Notes: The first chapter is called ‘Escape to Danger’ (yay!) and it directly follows on from Warriors’ Gate, explaining the disappearance of Romana and K9. Adric’s standard description now tells us he’s ‘a smallish, round-faced, snub-nosed lad with an expression of cheerful impudence’. We’re also told he ‘usually eats enough for two’ and Adric observes that ‘practically everyone on Traken was old, eminent, and bearded’, which is a brilliant line. We only discover the identity of Melkur at the same time as the Doctor. The description of the Master matches that from The Deadly Assassin:
The figure in the chair was both wizened and decayed, the body as worn out as the tattered robes. One eye glared madly from the crumbling ruin of a face and blackened lips drew back in a ghastly chuckle.
As he confronts the Master in his TARDIS, The Doctor recalls his nemesis back in his prime:
The stocky, powerful figure, the darkly handsome face with its pointed beard and burning eyes, the deep, hypnotic voice. All of that was gone, decayed, so that all that was left was a walkingcorpse.
The new Master’s first words are ‘Now begins my new life!’
Cover: Andrew Skilleter gives us a simple scene of Nyssa and Melkur. Alister Pearson’s 1993 reprint cover is another montage of faces, depicting the Doctor, the Keeper and Melkur, along with the screaming, decaying face of the Master.

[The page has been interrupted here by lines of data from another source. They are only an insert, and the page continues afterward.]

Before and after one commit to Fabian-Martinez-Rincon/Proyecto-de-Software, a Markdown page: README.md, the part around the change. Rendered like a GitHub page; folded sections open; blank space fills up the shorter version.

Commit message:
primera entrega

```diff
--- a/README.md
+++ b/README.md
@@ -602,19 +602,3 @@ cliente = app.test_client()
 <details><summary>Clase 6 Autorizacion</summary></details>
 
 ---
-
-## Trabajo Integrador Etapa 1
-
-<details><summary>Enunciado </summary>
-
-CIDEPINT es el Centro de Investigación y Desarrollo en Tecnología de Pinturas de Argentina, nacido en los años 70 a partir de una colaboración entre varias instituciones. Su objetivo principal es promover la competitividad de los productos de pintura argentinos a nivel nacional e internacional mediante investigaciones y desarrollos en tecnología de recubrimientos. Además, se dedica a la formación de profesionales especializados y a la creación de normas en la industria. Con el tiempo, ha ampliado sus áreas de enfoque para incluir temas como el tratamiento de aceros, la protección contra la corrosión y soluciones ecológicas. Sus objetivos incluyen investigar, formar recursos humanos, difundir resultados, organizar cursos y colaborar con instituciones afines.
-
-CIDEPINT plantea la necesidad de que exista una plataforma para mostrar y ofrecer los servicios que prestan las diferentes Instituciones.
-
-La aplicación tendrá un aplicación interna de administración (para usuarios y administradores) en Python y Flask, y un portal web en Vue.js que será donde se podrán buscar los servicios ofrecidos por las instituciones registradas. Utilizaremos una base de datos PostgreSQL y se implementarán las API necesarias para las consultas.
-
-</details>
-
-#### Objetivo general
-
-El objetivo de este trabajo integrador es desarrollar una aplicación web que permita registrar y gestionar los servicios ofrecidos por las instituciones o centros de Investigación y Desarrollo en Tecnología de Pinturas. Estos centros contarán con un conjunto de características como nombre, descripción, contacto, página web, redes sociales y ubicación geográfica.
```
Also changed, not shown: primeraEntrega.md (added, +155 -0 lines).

Final Analysis: A lot more effort with this, even though it’s largely a straight translation from screen to page, as Terrance provides points of view and character insights throughout. One slightly odd thing is that it’s not exactly clear in the TV episodes when exactly the Keeper reveals that Tremas is to be his successor, as this is merely reported by the Keeper after he shows the Doctor and Adric the wedding scene. Here, the appointment is very much part of the wedding, meaning Tremas and Kassia are married for less than two days before they’re both killed. As on TV, Nyssa is not signposted as the new companion and if anything her role is minimal, even though Terrance makes sure to tell us that she and Adric quickly become friends.